## GOAL OF THE EXERCISE
Determine how many lines of the data include the word "text", and write only that number.

━━ DATA EXCERPTS

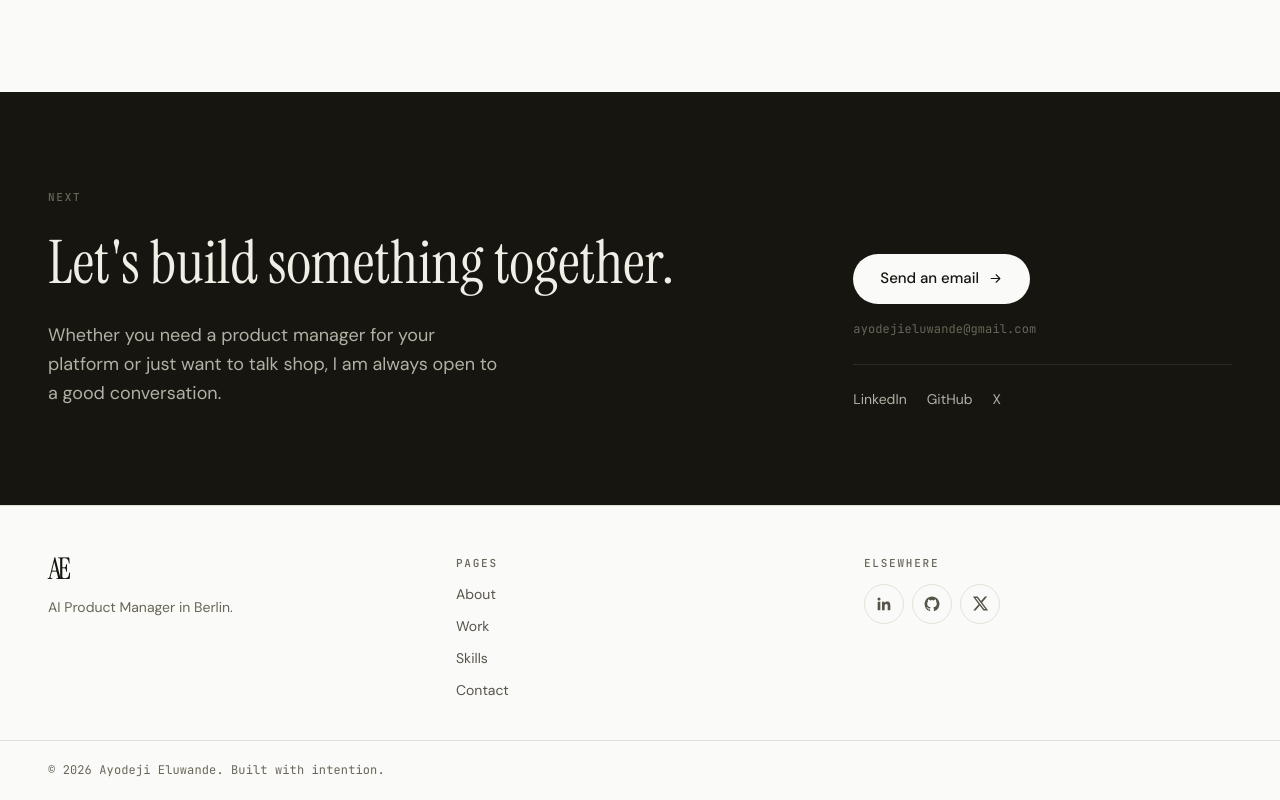
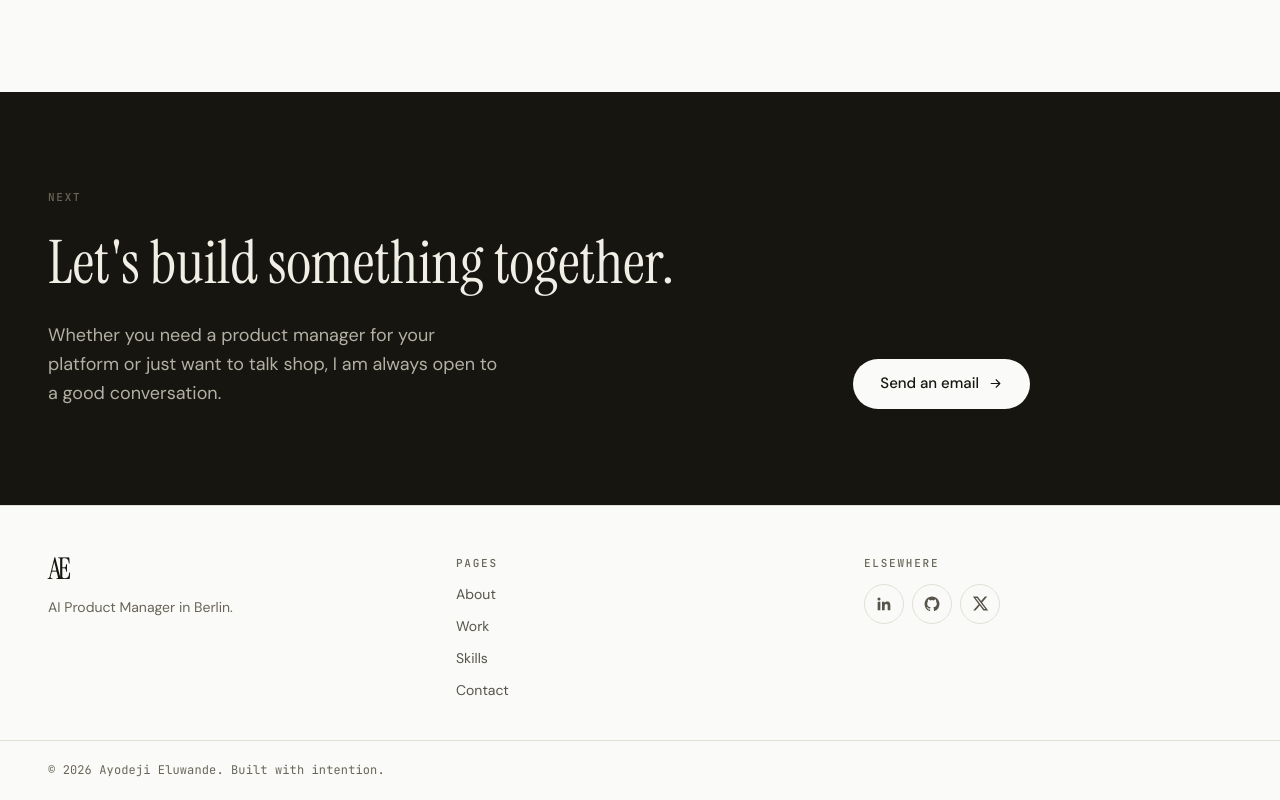
Before and after one commit to IamDejman/portfolio, a Next.js app: page / in a window 1280 px wide. Shown: the part 3318-4118 px from the top of the page. Built offline with nearby package versions, Linux system fonts and the light colour scheme.

Commit message:
fix(ui): CTA keeps only the email button

```diff
--- a/src/app/page.tsx
+++ b/src/app/page.tsx
@@ -259,19 +259,6 @@ export default function Home() {
             <a href={`mailto:${siteConfig.email}`} className="btn btn-inv">
               Send an email <ArrowRight />
             </a>
-            <span className="meta text-sink-ink-3">{siteConfig.email}</span>
-            <div className="my-2 h-px w-full bg-sink-line" />
-            <div className="flex gap-5">
-              <a href={siteConfig.linkedin} target="_blank" rel="noopener noreferrer" className="text-sm text-sink-ink-2 hover:text-sink-ink transition-colors">
-                LinkedIn
-              </a>
-              <a href={siteConfig.github} target="_blank" rel="noopener noreferrer" className="text-sm text-sink-ink-2 hover:text-sink-ink transition-colors">
-                GitHub
-              </a>
-              <a href={siteConfig.twitter} target="_blank" rel="noopener noreferrer" className="text-sm text-sink-ink-2 hover:text-sink-ink transition-colors">
-                X
-              </a>
-            </div>
           </div>
         </div>
       </section>
```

━━━━

## ANSWER AREA
4